who had been distant as a portrait,
embraces me.

His papery warmth.
His fragile ribs.

In all, five family members accumulate in my uncle’s car,
everyone deformed and ill in the same ways, chatting about
anything but. There is a universal queasiness.
I stare out at the ruthless canola fields.

The hospital. In deference to my grandfather
we press into the elevator. The nurses trapped with us
laugh at my uncle’s jokes. I feel like I’m drawn in charcoal
on a burlap sack; I feel poorly animated and sick.
Sick. I expect every room to be hers. Elderly patients gape out
at us thundering past, led by my grim, unspeaking grandfather
galloping on his crutches.
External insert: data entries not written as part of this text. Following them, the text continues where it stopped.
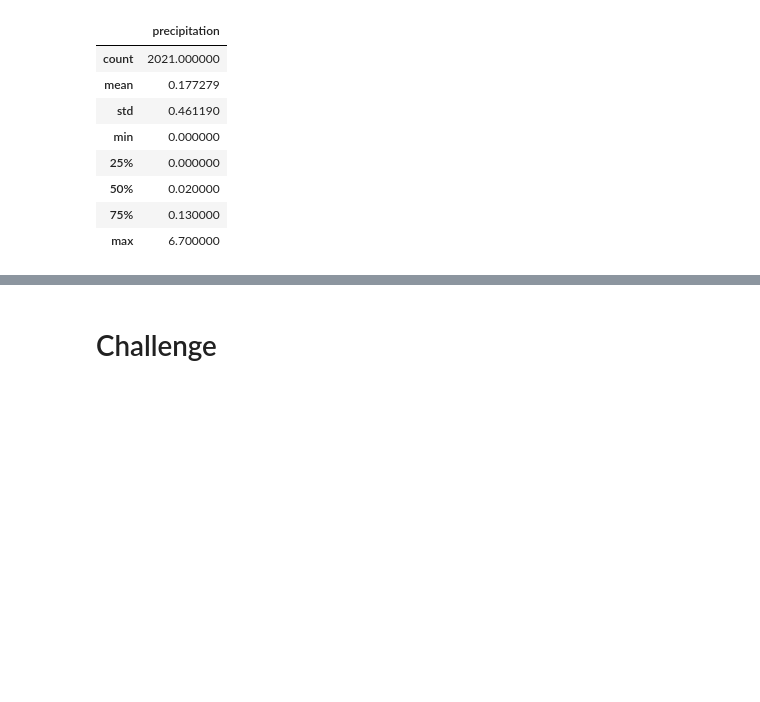
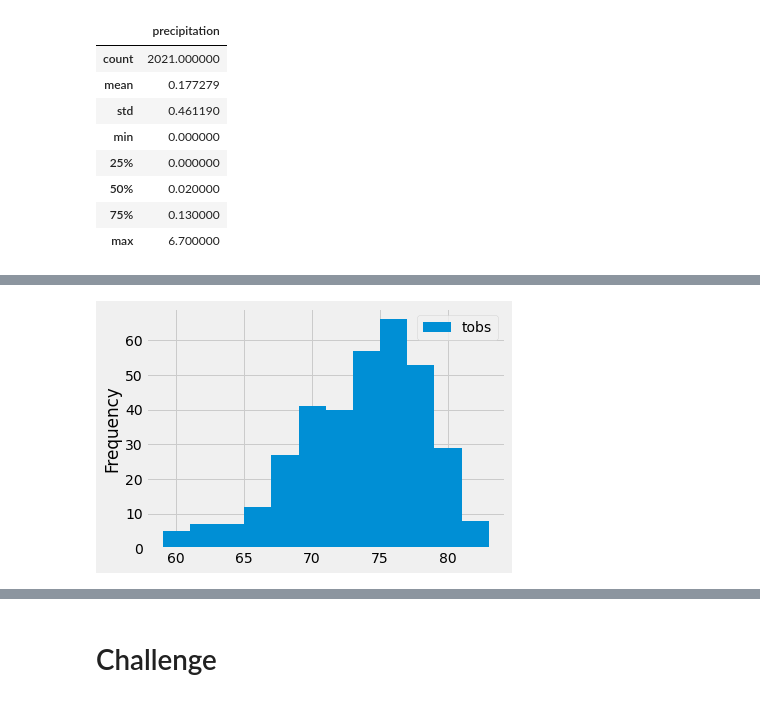
Before and after one commit to tkirk70/surfs_up, a Jupyter notebook: climate_analysis.ipynb, the cells around one changed output, grey strips where cells are left out. Drawn from its saved outputs; the diff is of its cells as text; code cells hidden in the pictures; blank space fills up the shorter version.

```diff
--- a/climate_analysis.ipynb
+++ b/climate_analysis.ipynb
@@ -141,3 +164,8 @@ df.describe()
 # %%
 # Choose the station with the highest number of temperature observations.
 # Query the last 12 months of temperature observation data for this station and plot the results as a histogram
+results = session.query(Measurement.tobs).\
+filter(Measurement.station == 'USC00519281').\
+filter(Measurement.date >= prev_year).all()
+
+print(results)
@@ -143,0 +174,4 @@ df.describe()
+# %%
+# Put results into a DataFrame
+df = pd.DataFrame(results, columns=['tobs'])
+df
@@ -143,0 +192,5 @@ df.describe()
+# %%
+df.plot.hist(bins=12)
+plt.tight_layout()
+# %% [output]
+[figure, added]
```
Also changed, not shown: parts of 11 cells of this notebook.
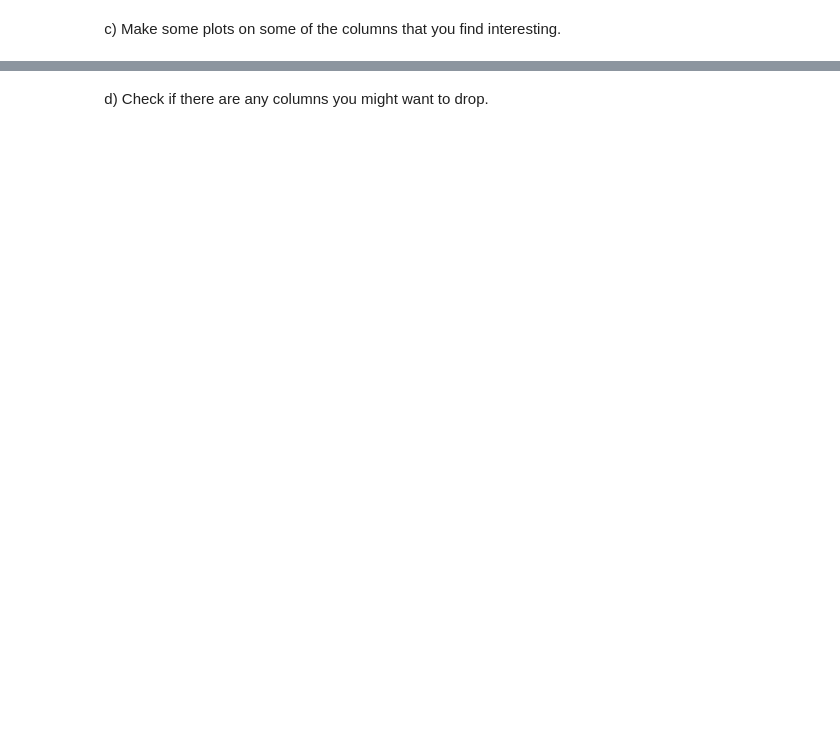
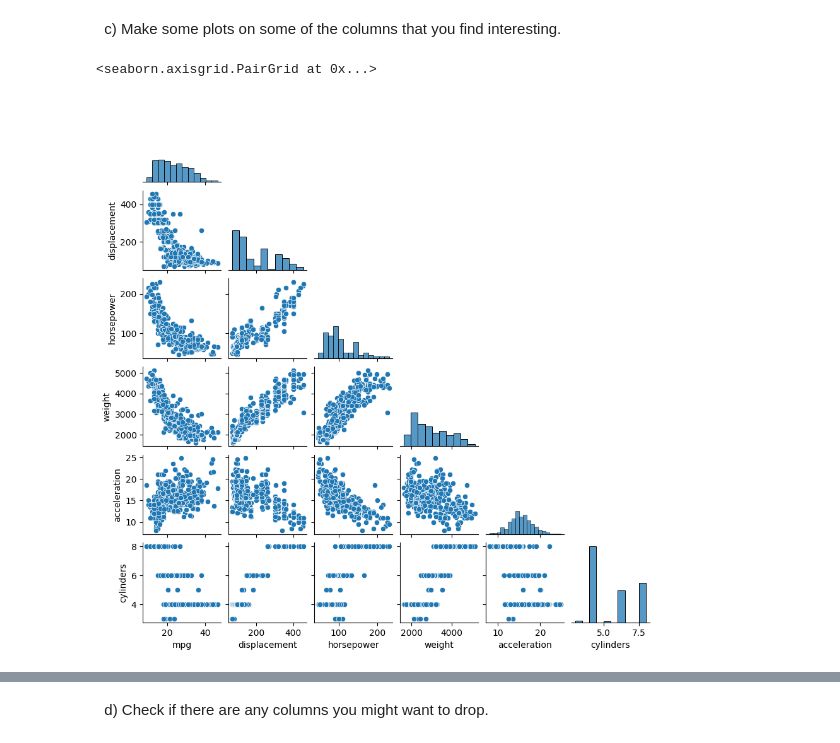
Before and after one commit to VineelaNedunuri/Machine-learning, a Jupyter notebook: Exercises/E02_sklearn.ipynb, the cells around one changed output, grey strips where cells are left out. Cells and saved outputs as stored; diff of their text form; code cells hidden in the pictures; blank space fills up the shorter version.

```diff
--- a/Exercises/E02_sklearn.ipynb
+++ b/Exercises/E02_sklearn.ipynb
@@ -23,0 +72,3 @@ df.isnull().sum()
+# %%
+df = df.dropna()
+df.head()
@@ -31,5 +101,7 @@ df[['mpg', 'displacement', 'horsepower', 'weight', 'acceleration']].describe().T
 &nbsp; c) Make some plots on some of the columns that you find interesting.
 # %%
 # c) Plot some interesting columns
-sns.pairplot(mpg_df[['mpg', 'displacement', 'horsepower', 'weight', 'acceleration']])
-sns.boxplot(data=mpg_df[['mpg', 'displacement', 'horsepower', 'weight', 'acceleration']])
+sns.pairplot(df[['mpg', 'displacement', 'horsepower', 'weight', 'acceleration','cylinders']],corner=True,height=1.5)
+# %% [output]
+<seaborn.axisgrid.PairGrid at 0x...>
+[figure, added]
```
Also changed, not shown: parts of 21 cells of this notebook, 1 other file.
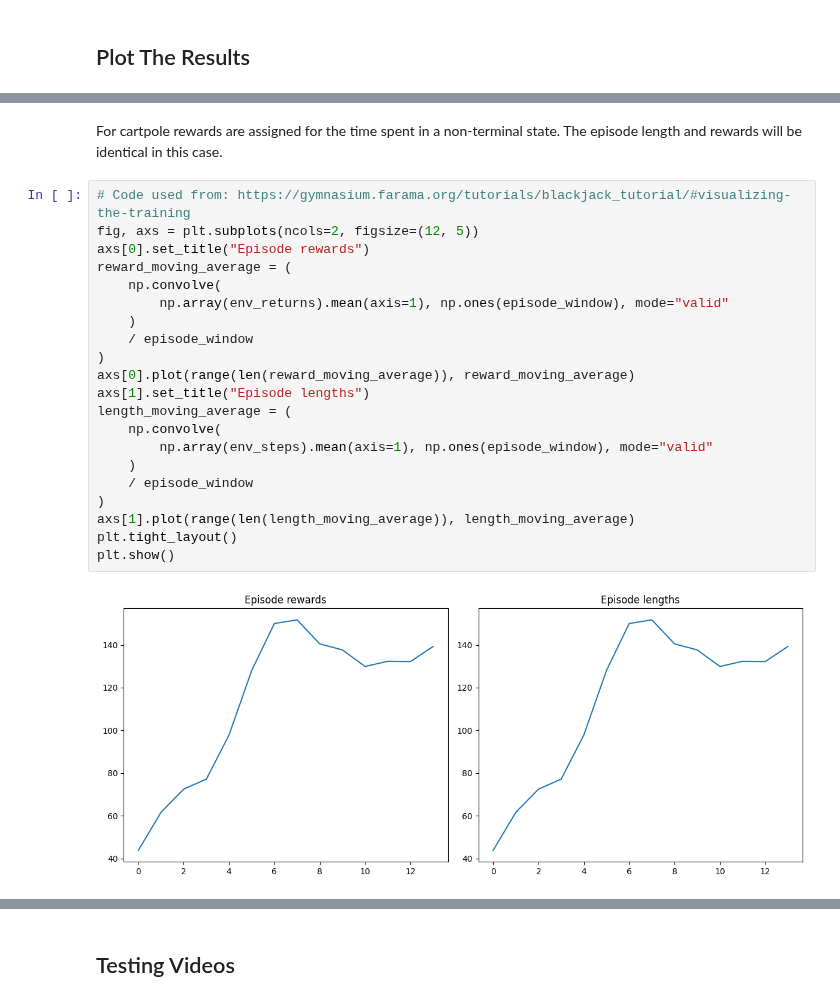
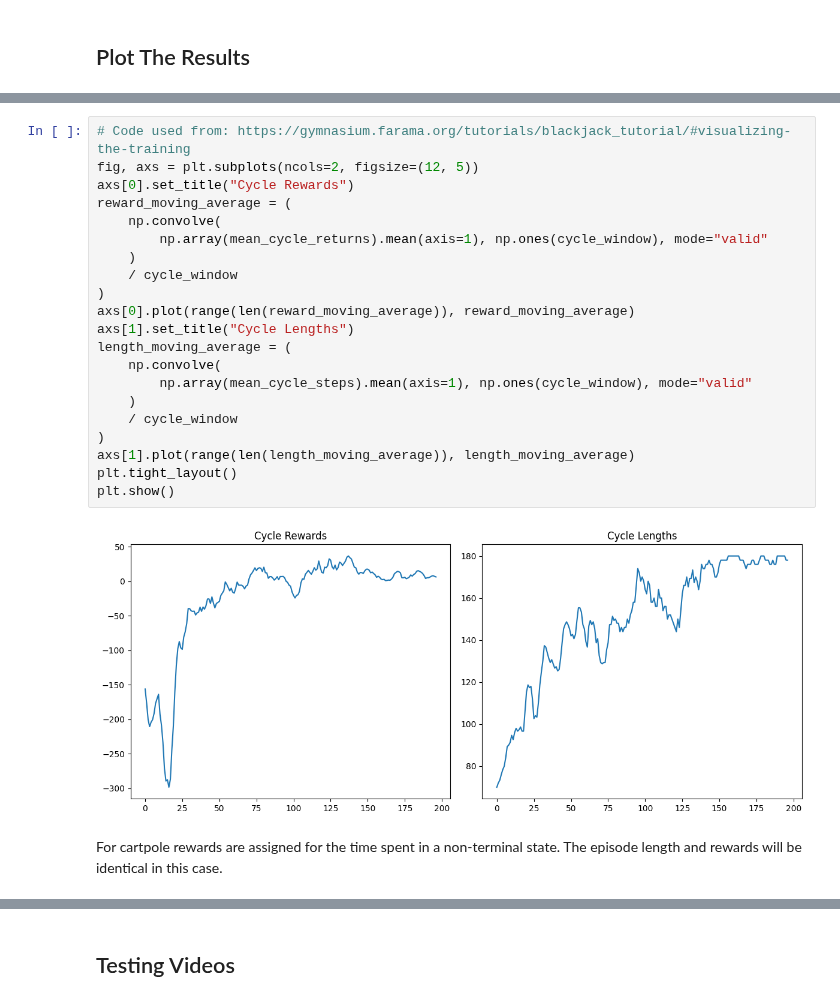
Before and after one commit to ChristianOrr/reinforcement-learning-algorithms, a Jupyter notebook: gae_discrete.ipynb, the cells around one changed output, grey strips where cells are left out. Cells and saved outputs as stored; diff of their text form.

```diff
--- a/gae_discrete.ipynb
+++ b/gae_discrete.ipynb
@@ -482,28 +499,28 @@ plt.show()
+# %%
+# Code used from: https://gymnasium.farama.org/tutorials/blackjack_tutorial/#visualizing-the-training
+fig, axs = plt.subplots(ncols=2, figsize=(12, 5))
+axs[0].set_title("Cycle Rewards")
+reward_moving_average = (
+    np.convolve(
+        np.array(mean_cycle_returns).mean(axis=1), np.ones(cycle_window), mode="valid"
+    )
+    / cycle_window
+)
+axs[0].plot(range(len(reward_moving_average)), reward_moving_average)
+axs[1].set_title("Cycle Lengths")
+length_moving_average = (
+    np.convolve(
+        np.array(mean_cycle_steps).mean(axis=1), np.ones(cycle_window), mode="valid"
+    )
+    / cycle_window
+)
+axs[1].plot(range(len(length_moving_average)), length_moving_average)
+plt.tight_layout()
+plt.show()
+# %% [output]
+[figure, added]
 # %% [markdown]
 For cartpole rewards are assigned for the time spent in a non-terminal state. The episode length and rewards will be identical in this case.
-# %%
-# Code used from: https://gymnasium.farama.org/tutorials/blackjack_tutorial/#visualizing-the-training
-fig, axs = plt.subplots(ncols=2, figsize=(12, 5))
-axs[0].set_title("Episode rewards")
-reward_moving_average = (
-    np.convolve(
-        np.array(env_returns).mean(axis=1), np.ones(episode_window), mode="valid"
-    )
-    / episode_window
-)
-axs[0].plot(range(len(reward_moving_average)), reward_moving_average)
-axs[1].set_title("Episode lengths")
-length_moving_average = (
-    np.convolve(
-        np.array(env_steps).mean(axis=1), np.ones(episode_window), mode="valid"
-    )
-    / episode_window
-)
-axs[1].plot(range(len(length_moving_average)), length_moving_average)
-plt.tight_layout()
-plt.show()
-# %% [output]
-[figure, removed]
 # %%
 fig, axs = plt.subplots(ncols=2, figsize=(12, 5))
 axs[0].set_title("Test Returns")
```
Also changed, not shown: parts of 16 cells of this notebook, 23 other files.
Suddenly he wheels right
and there she is,
in a sunny yellow room,
in the furthest of three beds,
under a fiery window,
my grandmother,
Oma
in an oxygen mask,
her eyelids disclosing two icecubes
with a sliver of my same blue.

I had hated and feared her.
She ranted over misplaced mugs,
berated the television, and hammered
and screeched at my gentle grandfather.
She was my enemy.

Now she grips his hand,
and the skin of her arm
looks like loose latex
over peeled blood oranges,
and she gives me
a sad sorry weak quarter-smile
that seems almost guilty,
as if I weren’t supposed to catch her
in the hospital.

She’d always done the talking
and from habit I wait for a greeting
that doesn’t come.

“I came on the night bus,”
I say, and describe it
trying to make her laugh,
but her snickers
are somehow pained,
and she glances at my uncle,
who leans in and whispers,
“She didn’t understand.”

I ask her about the hospital food,
but she just laughs strangely
from deep within
her sorry eyes.

I take her hand for the last
and first time,
smooth back her hair,
kiss her forehead.